Chill, People

The timber-and-daub theater with a multilevel stage, the audience in an amphitheater, and sunset in the background
The Oregon Shakespeare Festival's Allen Elizabethan Theatre set for OSF's 2013 production of William Shakespeare's A Midsummer Night's Dream. Photo by T. Charles Erickson, Oregon Shakespeare Festival.

The current trend among Shakespeare theaters and festivals is to complete the canon. Having produced all 37 William Shakespeare plays (those in the First Folio plus Pericles), or 38 (plus Two Noble Kinsmen), or 39 (plus Edward III), or even 40 (plus Double Falsehood, though I think Arden of Faversham is more deserving) has been celebrated in the past few years at Atlanta's Shakespeare Tavern in Georgia; the American Shakespeare Center in Staunton, Virginia; and Cincinnati Shakespeare Company in Ohio. Meanwhile, such major organizations as England's Royal Shakespeare Company, Stratford Festival in Canada, and the Oregon Shakespeare Festival are embarking on concerted campaigns to produce the entire canon over the next few years.

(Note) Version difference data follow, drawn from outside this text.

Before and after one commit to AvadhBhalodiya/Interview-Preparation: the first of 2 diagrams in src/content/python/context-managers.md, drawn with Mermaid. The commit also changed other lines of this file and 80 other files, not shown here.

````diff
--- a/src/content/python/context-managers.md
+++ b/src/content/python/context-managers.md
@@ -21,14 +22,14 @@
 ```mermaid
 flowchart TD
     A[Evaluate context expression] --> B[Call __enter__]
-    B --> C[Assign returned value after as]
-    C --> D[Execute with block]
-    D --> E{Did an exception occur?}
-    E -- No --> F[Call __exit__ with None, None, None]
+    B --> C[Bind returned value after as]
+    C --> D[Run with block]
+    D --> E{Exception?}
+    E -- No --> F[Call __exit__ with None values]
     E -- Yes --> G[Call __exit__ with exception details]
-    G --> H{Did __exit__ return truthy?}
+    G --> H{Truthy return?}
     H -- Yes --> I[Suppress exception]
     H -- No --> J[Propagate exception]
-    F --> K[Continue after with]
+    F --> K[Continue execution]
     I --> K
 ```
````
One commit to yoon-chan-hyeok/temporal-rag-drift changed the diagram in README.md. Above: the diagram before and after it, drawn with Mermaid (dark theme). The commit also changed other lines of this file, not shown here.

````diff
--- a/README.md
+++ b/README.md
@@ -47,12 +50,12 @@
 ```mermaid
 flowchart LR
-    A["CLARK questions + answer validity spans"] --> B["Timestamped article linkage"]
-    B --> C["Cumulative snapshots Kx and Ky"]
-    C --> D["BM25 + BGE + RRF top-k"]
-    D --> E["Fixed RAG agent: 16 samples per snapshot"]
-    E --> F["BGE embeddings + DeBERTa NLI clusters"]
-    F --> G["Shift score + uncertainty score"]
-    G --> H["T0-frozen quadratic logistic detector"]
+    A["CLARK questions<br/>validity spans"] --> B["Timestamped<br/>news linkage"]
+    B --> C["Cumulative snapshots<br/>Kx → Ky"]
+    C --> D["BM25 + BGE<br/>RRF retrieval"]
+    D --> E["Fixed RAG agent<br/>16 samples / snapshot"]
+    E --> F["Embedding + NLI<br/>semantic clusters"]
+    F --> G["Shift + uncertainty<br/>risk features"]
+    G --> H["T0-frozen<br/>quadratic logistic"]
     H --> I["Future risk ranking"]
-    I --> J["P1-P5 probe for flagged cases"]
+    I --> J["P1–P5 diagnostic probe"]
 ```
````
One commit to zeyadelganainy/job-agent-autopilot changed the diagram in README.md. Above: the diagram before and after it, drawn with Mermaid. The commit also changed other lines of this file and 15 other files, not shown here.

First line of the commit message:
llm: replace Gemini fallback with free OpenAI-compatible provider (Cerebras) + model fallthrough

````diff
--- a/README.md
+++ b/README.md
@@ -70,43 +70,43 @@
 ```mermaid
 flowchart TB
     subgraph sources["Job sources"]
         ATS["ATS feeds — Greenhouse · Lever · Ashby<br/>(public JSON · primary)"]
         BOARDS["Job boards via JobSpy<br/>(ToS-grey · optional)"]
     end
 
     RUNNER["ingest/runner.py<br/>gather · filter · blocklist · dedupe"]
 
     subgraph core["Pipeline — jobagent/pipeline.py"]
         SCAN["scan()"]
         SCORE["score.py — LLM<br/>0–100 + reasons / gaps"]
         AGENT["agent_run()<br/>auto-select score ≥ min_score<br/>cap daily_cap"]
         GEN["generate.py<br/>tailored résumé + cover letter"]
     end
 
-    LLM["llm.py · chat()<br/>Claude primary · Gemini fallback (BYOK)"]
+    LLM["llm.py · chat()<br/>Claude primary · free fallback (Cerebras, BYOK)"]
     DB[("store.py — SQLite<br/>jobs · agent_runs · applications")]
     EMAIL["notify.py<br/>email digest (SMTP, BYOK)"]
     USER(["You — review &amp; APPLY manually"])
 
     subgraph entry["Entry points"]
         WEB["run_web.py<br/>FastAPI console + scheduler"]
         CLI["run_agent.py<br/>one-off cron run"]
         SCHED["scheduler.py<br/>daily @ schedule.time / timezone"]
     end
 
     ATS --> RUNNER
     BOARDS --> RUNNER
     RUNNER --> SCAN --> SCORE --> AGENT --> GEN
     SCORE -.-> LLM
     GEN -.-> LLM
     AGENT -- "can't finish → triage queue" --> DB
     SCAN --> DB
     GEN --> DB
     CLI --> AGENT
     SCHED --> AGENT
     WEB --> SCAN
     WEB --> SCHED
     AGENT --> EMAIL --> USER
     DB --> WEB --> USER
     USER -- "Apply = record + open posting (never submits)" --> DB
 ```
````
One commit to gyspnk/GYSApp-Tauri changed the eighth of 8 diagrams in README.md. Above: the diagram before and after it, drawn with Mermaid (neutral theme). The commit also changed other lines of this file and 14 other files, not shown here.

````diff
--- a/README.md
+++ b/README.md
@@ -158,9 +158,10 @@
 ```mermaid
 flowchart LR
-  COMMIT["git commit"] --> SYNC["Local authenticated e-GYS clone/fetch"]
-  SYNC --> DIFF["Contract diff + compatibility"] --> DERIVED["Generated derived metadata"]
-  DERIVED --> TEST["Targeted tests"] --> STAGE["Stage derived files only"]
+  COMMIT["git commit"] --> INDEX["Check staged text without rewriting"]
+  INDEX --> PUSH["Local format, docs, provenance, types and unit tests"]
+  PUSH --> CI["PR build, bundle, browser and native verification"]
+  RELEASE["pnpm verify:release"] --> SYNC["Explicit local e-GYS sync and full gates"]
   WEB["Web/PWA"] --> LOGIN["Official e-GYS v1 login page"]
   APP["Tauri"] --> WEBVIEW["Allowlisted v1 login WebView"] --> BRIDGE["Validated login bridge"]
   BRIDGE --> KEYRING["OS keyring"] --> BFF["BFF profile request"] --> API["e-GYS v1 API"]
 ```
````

One of those companies, in fact, is doubling up on that effort—and being vilified for doing so.

The Oregon Shakespeare Festival (OSF) has launched a three-year project, called "Play On! 36 Playwrights Translate Shakespeare," commissioning playwrights paired with dramaturgs to translate 39 Shakespeare plays into contemporary English. Financed with a grant from the Hitz Foundation (Dave Hitz is a longtime OSF patron), the project is led by Lue Morgan Douthit, OSF's director of literary development and dramaturgy. "We began this project with a 'What if?'" Douthit said in an OSF press release. "What if we looked at these plays at the language level through the lens of dramatists? What would we learn about how they work? Would that help us understand them in a different way?" (The full press release is posted below.) More than half of the playwrights are women, and more than half are writers of color.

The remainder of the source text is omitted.